It’s hard to get up-to-date figures on marriage and divorce because things are changing so rapidly. However, back in 2014, the Pew Research Center reported that the percentage of unmarried adults had reached a record high of 20%. And according to Legal Templates, a company that provides legal documents, the divorce rate is also rising–by 34% since 2019. And 20% of the couples seeking divorce had been married within the last five months.

One may assume that these statistics will continue to reveal the downside of too much togetherness during the pandemic. And a coincidence served further to challenge my fantasy about the evolution of marriage. This occurred over lunch with a friend.

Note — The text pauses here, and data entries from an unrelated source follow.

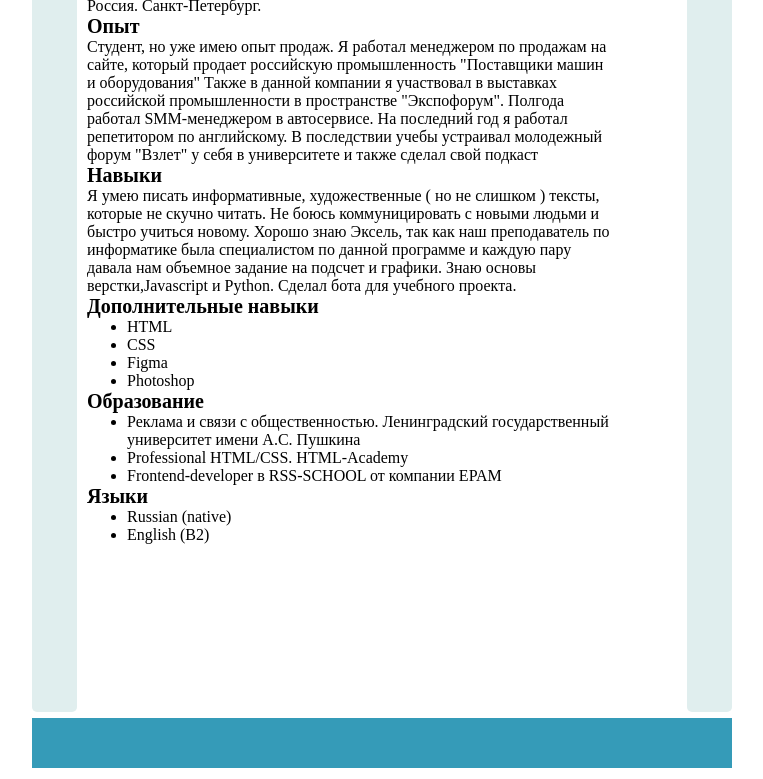
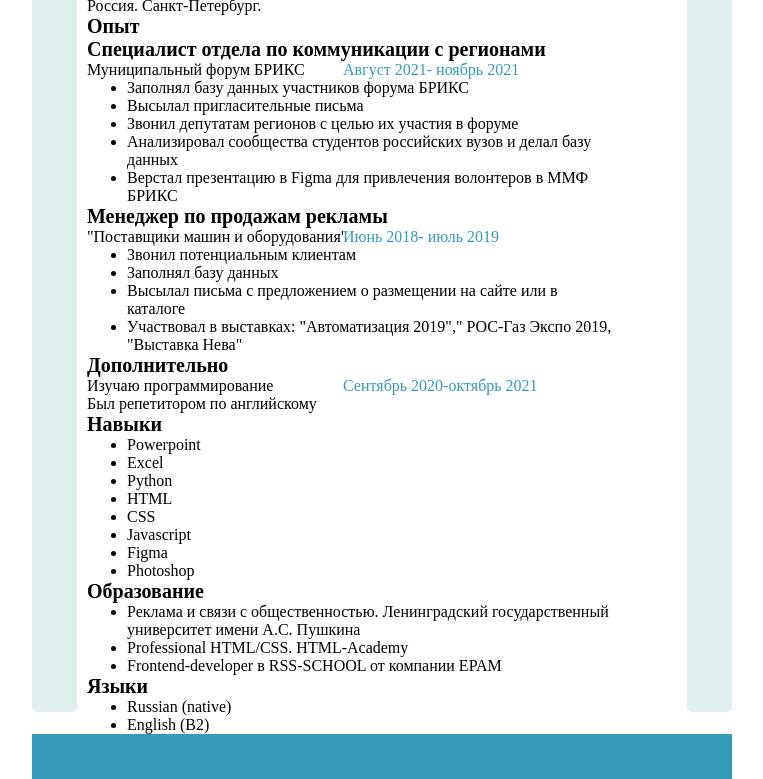
Before and after one commit to Nihaochingiz/CV_PR, a plain HTML site: page index.html in a window 1280 px wide. Shown: the part 288-1067 px from the top of the page, without its empty margins (258-1021 px from the left). Drawn offline with Linux system fonts and the light colour scheme.

Commit message:
refactor my resume

```diff
--- a/index.html
+++ b/index.html
@@ -20,7 +20,7 @@
   <figcaption>Сэлфи!</figcaption>
 </figure>
   <br>
-  <p class="head">Contacts</p>
+  <p class="head">Контакты</p>
   <a href="https://github.com/Nihaochingiz"><img src="img/github.svg" alt=""></a>
   <div class="gmail">
 
@@ -38,15 +38,44 @@
    <p class="head">Местоположение</p>
      Россия. Санкт-Петербург.
   <p class="head">Опыт</p>
-    <p>   Cтудент, но уже имею опыт продаж. Я работал менеджером по продажам на сайте, который продает российскую промышленность "Поставщики машин и оборудования" Также  в данной компании я участвовал в выставках российской промышленности в пространстве "Экспофорум". Полгода работал SMM-менеджером в автосервисе. На последний год я работал репетитором по английскому. В последствии учебы устраивал молодежный форум "Взлет" у себя в университете и также сделал свой подкаст</p>
+  <p class="head">Специалист отдела по коммуникации с регионами</p>
+  <time>Август 2021- ноябрь 2021</time>
+</header>
+<span>Муниципальный форум БРИКС</span>
+<ul>
+  <li>Заполнял базу данных участников форума БРИКС</li>
+  <li>Высылал пригласительные письма </li>
+  <li>Звонил депутатам регионов с целью их участия в форуме</li>
+  <li>Анализировал сообщества студентов российских вузов и делал базу данных</li>
+  <li>Верстал презентацию в Figma для привлечения волонтеров в ММФ БРИКС</li>
+</ul>
+<p class="head">Менеджер по продажам рекламы</p>
+  <time>Июнь 2018- июль 2019</time>
+</header>
+<span class ="work"> "Поставщики машин и оборудования"</span>
+<ul>
+  <li>Звонил потенциальным клиентам</li>
+  <li>Заполнял базу данных </li>
+  <li>Высылал письма с предложением о размещении на сайте или в каталоге</li>
+  <li>Участвовал в выставках: "Автоматизация 2019"," РОС-Газ Экспо 2019, "Выставка Нева"</li>
+</ul>
+<p class="head">Дополнительно</p>
+<time>Сентябрь 2020-октябрь 2021</time>
+</header>
+<p>Изучаю программирование</p>
+<p>Был репетитором по английскому</p>
 
-  <p class="head">Навыки</p>
-   <p> Я умею писать информативные, художественные ( но не слишком ) тексты, которые не скучно читать. Не боюсь коммуницировать с новыми людьми и быстро учиться новому. Хорошо знаю Эксель, так как наш преподаватель по информатике была специалистом по данной программе и каждую пару давала нам объемное задание на подсчет и графики. Знаю основы верстки,Javascript и Python. Сделал бота для учебного проекта.
- </p>
- <p class="head">Дополнительные навыки</p>
+
+
+
+ <p class="head">Навыки</p>
   <ul>
+    <li>Powerpoint</li>
+    <li>Excel</li>
+    <li>Python</li>
     <li>HTML</li>
     <li>CSS</li>
+    <li>Javascript</li>
     <li>Figma</li>
     <li>Photoshop</li>
   </ul>
--- a/style.css
+++ b/style.css
@@ -4,9 +4,6 @@
 }
 
 
-/*body {
-    min-width: 500px;
-}*/
 
 div {
   border-radius: 5px;
@@ -107,6 +104,16 @@ a {
   text-decoration: none;
 }
 
+time {
+  position: absolute;
+  color: #359bb8;
+  margin-left: 20%;
+
+}
+
+
+
+
 @media only screen and (max-width: 430px) {
   .left,
   .right {
```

She shared that a young relative had told her that she is “nonbinary” sexually. I immediately got the drift, but I looked up the term as soon as I got home, and a whole new world was revealed. Nonbinary means that a person does not identify at all with either the male or female gender. On a site called Healthline, I was stunned to discover a total of 46 different types of sexuality. I couldn’t find the term “normal,” just “straight.” I feel anxious. The word straight sounds like mimicry. Is normal gone?

And then there are people out there who define themselves as “fluid.” These are individuals “who experience shifts in their sexuality, sexual attraction, or sexual behavior in different situations or throughout the course of their lifetime.” If you become aware of fluidity in a friend, male or female, it could be a little nerve-racking. It’s like you’d feel the need to inquire, “Uh, and how are you feeling sexually today?”

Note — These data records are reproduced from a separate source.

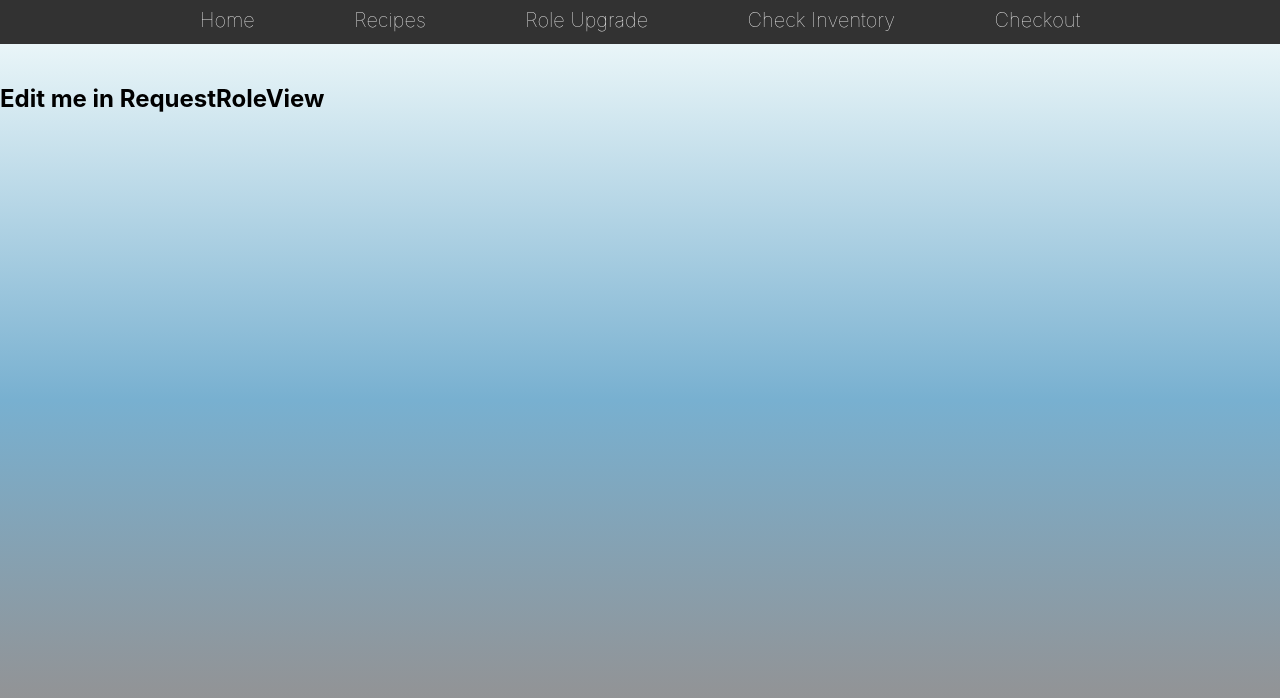
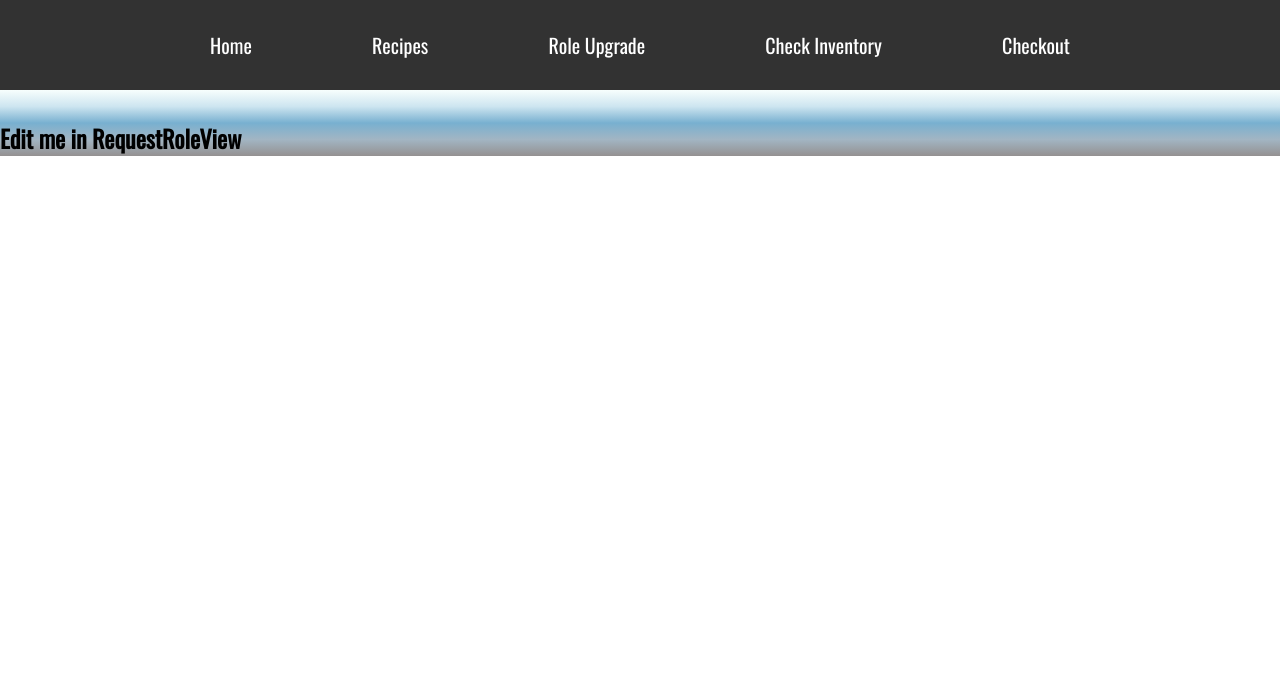
Before and after one commit to timsterxp/SpartanPantryHub, a React (Create React App) app: page /RoleRequest in a window 1280 px wide. Shown: the top 698 px of the page. Built offline with nearby package versions, Linux system fonts and the light colour scheme; no server answers.

Commit message:
Fix gradients, apply styling to home page

```diff
--- a/src/App.css
+++ b/src/App.css
@@ -1,3 +1,5 @@
+@import url('https://fonts.googleapis.com/css2?family=Oswald&display=swap');
+
 .App {
   text-align: center;
 }
@@ -38,20 +40,23 @@
 }
 
 html, body {
+  min-height:100vh;
   margin: 0;
   padding: 0;
   height: 100%;
-  background: linear-gradient(to bottom, #F7FEFD 0%, #78B0D0 50%, #949191 90%);
+  font-family: 'Oswald', sans-serif;
 }
 
+
+
 nav {
-  height: 44px;
+  height: 90px;
   background: #323232;
 }
 
 nav ul {
   display: flex;
-  height: 40px;
+  height: 90px;
   justify-content: space-around;
   align-items: center;
   padding: 0;
@@ -77,7 +82,15 @@ nav ul {
 }
 
 .mainContent{
-  padding-top: 20px;
+  padding-top: 10px;
+  background: linear-gradient(
+          to bottom,
+          #F7FEFD 0%,     /* light teal */
+          #CDE5F0 25%,    /* soft pastel blue */
+          #78B0D0 50%,    /* sky blue */
+          #A2B5C3 75%,    /* desaturated blue-gray */
+          #949191 100%    /* soft warm gray */
+  );
 }
 
 /* Review this later */
--- a/src/views/HomeView.jsx
+++ b/src/views/HomeView.jsx
@@ -13,12 +13,10 @@ const HomeView = () => {
 
     return (
         <div>
-            <h2>Welcome to the Home Page</h2>
+            <h2>Welcome to the online food pantry {user.name}</h2>
             {user ? (
                 <>
-                    <img src="/PantryLogo.png" alt="Logo" />
-                    <h1>Welcome to PantryHub, your one stop for the food pantry located on campus!</h1>
-                    <h2>The pantry is located next to the Student Union, in front of the Engineering Building and is open Monday - Friday from 10:00 AM - 5:00 PM</h2>
+
 
                     <div className="image-container">
                         <figure>
@@ -39,6 +37,16 @@ const HomeView = () => {
                         </figure>
 
                     </div>
+                    <h1>Welcome to PantryHub, your one stop for the food pantry located on campus!</h1>
+                    <h2>The pantry is located next to the Student Union, in front of the Engineering Building and is open:
+                    </h2>
+                    <h2> Monday 10:00 AM - 5:00 PM</h2>
+                    <h2> Tuesday 10:00 AM - 5:00 PM</h2>
+                    <h2> Wednesday 10:00 AM - 5:00 PM</h2>
+                    <h2> Thursday 10:00 AM - 5:00 PM</h2>
+                    <h2> Friday 10:00 AM - 5:00 PM</h2>
+                    <img src="/PantryLogo.png" alt="Logo" />
+
 
                     <h2>You are logged in with the following information:</h2>
                     <h2>Name: {user.name}</h2>
```
Also changed, not shown: 1 other file (tests, documents, lock files or other folders).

It sounds like the idea that “the opposite attracts” is moving toward extinction. In the distant future, humans might be capable of engaging sexually with any other human, all randomly sharing the same accoutrements–beards, breasts, testicles, etc., on a rather nondescript but standing body. But perhaps this would serve to protect what remains of our species from extinction. It would certainly dampen procreation.

Perhaps this evolving capacity began when a critical mass worldwide registered that there are already too many of us on the planet (currently about 7.8 billion). If so, we clearly cannot continue to grow at the current rate of 83 million a year. Short of what seems to be a pending era of homogeneous sexuality, how could procreation be dampened?

First of all, the traditional obligation of the young to get married and start a family would wane worldwide. This might result in greater feminine freedom to cultivate aptitudes beyond parenting that would benefit community. They might even institute a form of breeding more focused on enhancing “the line” as in show horses.

You’re right. I’m losing it. Time to wrap up.


The speed of change right now reminds me of underbrush rising up to choke the woods even as one walks a trail. It would be a good reason to have a man lead the way to clear as you go. Opposites do attract for good reason, in this case making the female willing to follow.

Now, of course the man would move faster alone, but he might enjoy the thought that his tight bottom is being watched from the rear. And he might anticipate a reward for his effort that–intentionally or not–would lead to a new life coming in.

It’s just really hard to figure all this out, but I’m glad I was young in the era when the survival of the species did not seem to be at risk. And maybe if all the sexes can work together to ensure that all the woods and the wildlife within remain healthy and so do we, the remaining “opposites” will ensure a future through sufficient breeding. I am at peace.




One Response to “A Way Out of the Woods”

  1. Liz

    There is so much going on in this blog I hardly know where to begin or what to focus on. How did you manage to put so much into this piece?! Although I am a Baby Boomer (just squeaked by having been born in 1945!), I am happy that the concept of “normal” seems to be disappearing. Who the hell knows/gets to decide what normal is?! And rather than go into all the other things in this essay, I’ll just wait for one of our lunches to actually have a dialogue… In any event, thanks, as always, for putting out so many thought-provoking ideas.